Adventures in the Subway

It was 4:45 am Wednesday and I got up to try and view the total lunar eclipse that was allegedly happening. I looked at my phone and saw a text: “If you want you can come, we are leaving at 8 am sharp. Be ready with a pack and waterproof as much as you can.” It was an invite to hike the Subway in Zion National Park and something that I wasn’t going to turn down. I walked outside to catch a glimpse of the moon, but it was covered by clouds. I was sad that I didn’t get to see thhe eclipse, but I was ready to go into the depths of the earth through a canyon.

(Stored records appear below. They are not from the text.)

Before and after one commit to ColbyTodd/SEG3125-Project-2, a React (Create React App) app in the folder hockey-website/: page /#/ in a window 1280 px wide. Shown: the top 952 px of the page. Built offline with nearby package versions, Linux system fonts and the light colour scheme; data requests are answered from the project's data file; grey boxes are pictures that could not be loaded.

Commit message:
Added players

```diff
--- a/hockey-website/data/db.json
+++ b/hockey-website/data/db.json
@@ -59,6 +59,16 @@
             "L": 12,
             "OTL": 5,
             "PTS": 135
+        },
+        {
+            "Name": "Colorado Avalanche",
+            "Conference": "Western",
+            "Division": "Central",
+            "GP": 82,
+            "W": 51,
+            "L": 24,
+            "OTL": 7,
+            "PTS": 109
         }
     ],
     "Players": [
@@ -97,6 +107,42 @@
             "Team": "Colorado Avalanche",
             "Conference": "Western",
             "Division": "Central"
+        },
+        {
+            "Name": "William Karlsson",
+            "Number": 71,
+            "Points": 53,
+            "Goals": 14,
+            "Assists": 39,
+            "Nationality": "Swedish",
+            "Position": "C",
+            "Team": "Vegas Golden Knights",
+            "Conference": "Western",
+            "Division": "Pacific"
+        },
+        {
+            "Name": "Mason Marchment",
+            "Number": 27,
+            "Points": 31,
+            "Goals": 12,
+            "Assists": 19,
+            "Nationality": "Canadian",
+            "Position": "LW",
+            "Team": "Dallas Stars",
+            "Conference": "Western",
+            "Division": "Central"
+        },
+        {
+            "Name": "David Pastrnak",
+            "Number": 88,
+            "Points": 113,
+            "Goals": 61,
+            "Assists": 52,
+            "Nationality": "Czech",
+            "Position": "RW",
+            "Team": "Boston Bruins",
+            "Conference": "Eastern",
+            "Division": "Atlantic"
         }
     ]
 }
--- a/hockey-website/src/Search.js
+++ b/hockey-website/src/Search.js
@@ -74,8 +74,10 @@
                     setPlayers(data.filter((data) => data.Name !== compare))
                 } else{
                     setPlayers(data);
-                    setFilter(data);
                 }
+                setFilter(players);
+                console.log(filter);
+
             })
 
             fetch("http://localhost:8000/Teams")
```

There were five of us on the trip, we all had the day off at the resort we work for. No one had done this particular canyon before, but everyone was comfortable rappelling and swimming, so we figured that we would be fine. It was about an hour and a half drive to get to the trailhead in the Kolob Terrace section of Zion National Park. On our way down we picked up wetsuits for the water we would be swimming in. We weren’t certain at first if we would need them, but by the end of the trip, everyone was grateful to have them.

I had never been to the Kolob part of Zion before so I wasn’t sure what to expect. After driving through, however, I think that I prefer this section over the main canyon; the views were spectacular and there was no traffic! After parking one car at the end of the trail, we drove up to the trailhead and started the approach. The first mile of this was fairly easy, but then the trail kind of ended so we had to do some exploring in order to find where the trail picked up again. Usually, this worked well enough, but there were a few times that we completely lost the trail and had to do some intense bushwhacking to find our way again. Fortunately, we had a map and compass, but it was certainly exciting!

After our group finally made it down into the canyon, we ate lunch and donned our wetsuits. The first rappel was right off the bat and around 20 feet tall. There were only three places where we needed to descend a rope, and they were all similar heights. Shortly after the first rappel, we hit the first pools of water. These parts were honestly the most fun, there were lots of deep pools that went over our heads which we slid/jumped into and swam through.

After hours of wading, swimming, scrambling, and boulder hopping, we exited the canyon and started the hike to our car. This was by far the most strenuous part of the trip; we hiked poorly built switchbacks for over half a mile up a cliff. Under normal circumstances, this would would have been fine, but after 6 hours of going through the Subway, this was more than a little bit painful. I also hadn’t packed enough water, poor planning on my part, so I finished my last bottle before we even got to the switchbacks. Because of this, as well as because it was my car at the exit, I powered ahead to the top. Unfortunately, as soon as I finished the climb I realized that my keys were in the dry bag with one of my fellow hikers. Luckily there was someone else at the parking lot who allowed me to have some of their water.

We were all exhausted when we regrouped and ready to get back home. It was an incredible adventure, to say the least, and one that I hope to do again. Being at the bottom of a canyon and traveling through a stream bed is a unique experience; it is hard to compare it to anything else.